In one grammar of the Maltese language that I looked at once, they really seemed to like using the example sentence Ġemma kitbet ittra lill-kappillan ("Gemma wrote a letter to the parish priest"), to illustrate some grammatical point or other.
I found it rather amusing once that sentence had cropped up the fifth or sixth time, and wondered what was so special about that sentence that the authors of the book liked it so much as an example sentence :)
Random linguistical observation: the Maltese word ittra derives from a re-interpretation of the Italian lettera "letter" (presumably littra in some dialect or other) as l-ittra, with l- being the definite article in Maltese. The phenomenon is similar to how the English word adder derives from an earlier word nadder (compare German Natter "asp", Ringelnatter "grass snake, ring snake") through a re-interpretation of a nadder as an adder.

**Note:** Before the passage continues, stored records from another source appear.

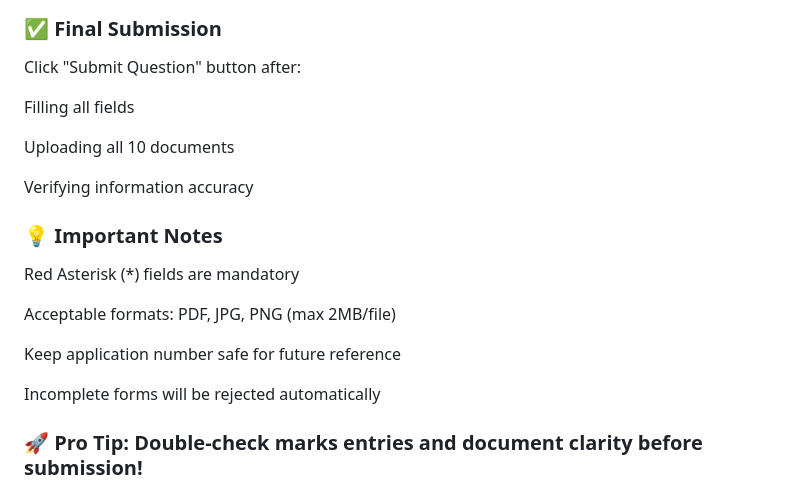
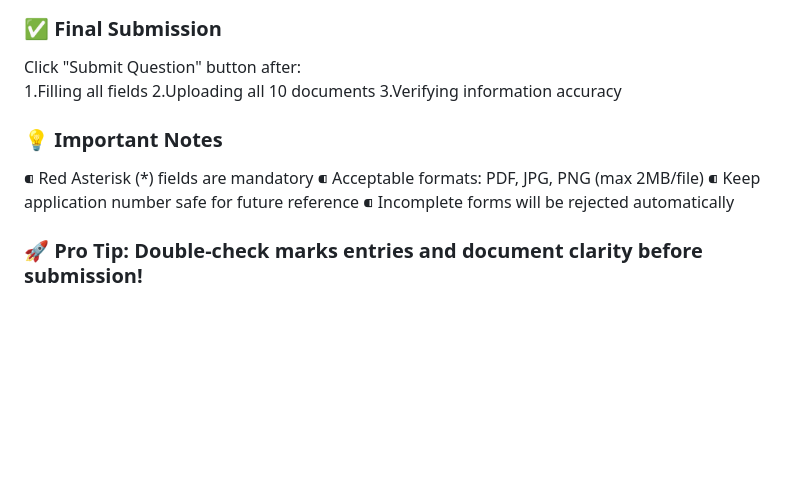
Before and after one commit to Adeelbn-devs/Diploma-Admission-System, a Markdown page: README.md, the part around one of its changes. Rendered like a GitHub page; blank space fills up the shorter version.

```diff
--- a/README.md
+++ b/README.md
@@ -449,23 +444,17 @@ Upload clear scans of:
 
 <h3>✅ Final Submission</h3>
-
 Click "Submit Question" button after:
 
-Filling all fields
-
-Uploading all 10 documents
-
-Verifying information accuracy
+1.Filling all fields
+2.Uploading all 10 documents
+3.Verifying information accuracy
 
 <h3>💡 Important Notes</h3>
 
-Red Asterisk (*) fields are mandatory
-
-Acceptable formats: PDF, JPG, PNG (max 2MB/file)
-
-Keep application number safe for future reference
-
-Incomplete forms will be rejected automatically
+⁌ Red Asterisk (*) fields are mandatory
+⁌ Acceptable formats: PDF, JPG, PNG (max 2MB/file)
+⁌ Keep application number safe for future reference
+⁌ Incomplete forms will be rejected automatically
 
 <h3>🚀 Pro Tip: Double-check marks entries and document clarity before submission!</h3>
 
```
Also changed, not shown: other parts of README.md (+49 -54 lines).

Maltese also has an example the other way around: the word ilma "water" derives from a form including the definite article (compare Arabic الماء al-ma' "the water"). Adding the Maltese definite article results in l-ilma, with (theoretically) two definite articles on the same word! (But then, even English has similar things in, say, children, which has two plural suffixes, -(e)r and -en, on the same word, as does Dutch with kinderen and eieren.)